* WHAT TO PRODUCE: Give the records below again exactly, and exclude each picture.

* INPUT MATERIAL:
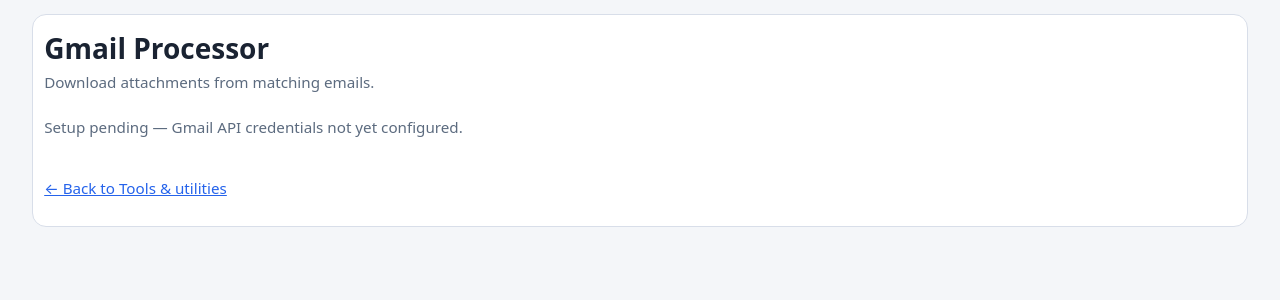
After one commit to SriniK2302/jk_erp_cursor, a Django app: template templates/gmail_processor.html in a window 1280 px wide. The commit adds this page. Shown: the top 300 px of the page. Run offline with Django 4.2, Linux system fonts and the light colour scheme; the template is opened without the code that fills it, so the values that code supplies are empty; parts of the project's set-up code (start-up, migrations or seed data) failed here and were passed over.

Commit message:
Gmail processor tiles: views, urls, templates

```diff
--- a/config/urls.py
+++ b/config/urls.py
@@ -44,6 +44,10 @@ urlpatterns = [
     ),
     path('data-utilities/', views.data_utilities, name='data_utilities'),
     path('tools-utilities/', views.tools_utilities, name='tools_utilities'),
+    path('gmail-processor/', views.gmail_processor, name='gmail_processor'),
+    path('gmail-processor/accounts/', views.gmail_accounts, name='gmail_accounts'),
+    path('gmail-processor/process/', views.gmail_process, name='gmail_process'),
+
     path(
         'data-utilities/data-analysis/',
         views.data_analysis,
--- a/config/views/__init__.py
+++ b/config/views/__init__.py
@@ -29,6 +29,7 @@ from .data_utilities import (
     select_excel_import_file,
     select_doc_import_file,
     tools_utilities,
+    gmail_processor,
 )
 from .home import admin_technical_data_flow, home, setup
 from .server_environment import setup_server_environment
--- /dev/null
+++ b/templates/gmail_processor.html
@@ -0,0 +1,18 @@
+{% extends "base.html" %}
+
+{% block title %}Gmail Processor · JK ERP{% endblock %}
+
+{% block content %}
+<div class="page">
+  <section class="home-frame">
+    <header class="page-header">
+      <h1>Gmail Processor</h1>
+      <p class="muted">Download attachments from matching emails.</p>
+    </header>
+
+    <p class="muted">Setup pending — Gmail API credentials not yet configured.</p>
+
+    <p class="muted"><a href="{% url 'tools_utilities' %}">← Back to Tools & utilities</a></p>
+  </section>
+</div>
+{% endblock %}
--- a/templates/tools_utilities.html
+++ b/templates/tools_utilities.html
@@ -27,6 +27,10 @@
         <span class="tile-title">Data Utilities</span>
         <span class="tile-subtitle">Excel ↔ PostgreSQL, row delete, analysis, and more</span>
       </a>
+      <a class="tile-link" href="{% url 'gmail_processor' %}">
+        <span class="tile-title">Gmail Processor</span>
+        <span class="tile-subtitle">Download attachments from matching emails</span>
+      </a>
     </nav>
 
     <p class="muted"><a href="{% url 'home' %}">← Back to Home</a></p>
```
Also changed, not shown: config/views/data_utilities.py (+22 -0 lines).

* EXPECTED ANSWER:
After one commit to SriniK2302/jk_erp_cursor, a Django app: template templates/gmail_processor.html in a window 1280 px wide. The commit adds this page. Shown: the top 300 px of the page. Run offline with Django 4.2, Linux system fonts and the light colour scheme; the template is opened without the code that fills it, so the values that code supplies are empty; parts of the project's set-up code (start-up, migrations or seed data) failed here and were passed over.

Commit message:
Gmail processor tiles: views, urls, templates

```diff
--- a/config/urls.py
+++ b/config/urls.py
@@ -44,6 +44,10 @@ urlpatterns = [
     ),
     path('data-utilities/', views.data_utilities, name='data_utilities'),
     path('tools-utilities/', views.tools_utilities, name='tools_utilities'),
+    path('gmail-processor/', views.gmail_processor, name='gmail_processor'),
+    path('gmail-processor/accounts/', views.gmail_accounts, name='gmail_accounts'),
+    path('gmail-processor/process/', views.gmail_process, name='gmail_process'),
+
     path(
         'data-utilities/data-analysis/',
         views.data_analysis,
--- a/config/views/__init__.py
+++ b/config/views/__init__.py
@@ -29,6 +29,7 @@ from .data_utilities import (
     select_excel_import_file,
     select_doc_import_file,
     tools_utilities,
+    gmail_processor,
 )
 from .home import admin_technical_data_flow, home, setup
 from .server_environment import setup_server_environment
--- /dev/null
+++ b/templates/gmail_processor.html
@@ -0,0 +1,18 @@
+{% extends "base.html" %}
+
+{% block title %}Gmail Processor · JK ERP{% endblock %}
+
+{% block content %}
+<div class="page">
+  <section class="home-frame">
+    <header class="page-header">
+      <h1>Gmail Processor</h1>
+      <p class="muted">Download attachments from matching emails.</p>
+    </header>
+
+    <p class="muted">Setup pending — Gmail API credentials not yet configured.</p>
+
+    <p class="muted"><a href="{% url 'tools_utilities' %}">← Back to Tools & utilities</a></p>
+  </section>
+</div>
+{% endblock %}
--- a/templates/tools_utilities.html
+++ b/templates/tools_utilities.html
@@ -27,6 +27,10 @@
         <span class="tile-title">Data Utilities</span>
         <span class="tile-subtitle">Excel ↔ PostgreSQL, row delete, analysis, and more</span>
       </a>
+      <a class="tile-link" href="{% url 'gmail_processor' %}">
+        <span class="tile-title">Gmail Processor</span>
+        <span class="tile-subtitle">Download attachments from matching emails</span>
+      </a>
     </nav>
 
     <p class="muted"><a href="{% url 'home' %}">← Back to Home</a></p>
```
Also changed, not shown: config/views/data_utilities.py (+22 -0 lines).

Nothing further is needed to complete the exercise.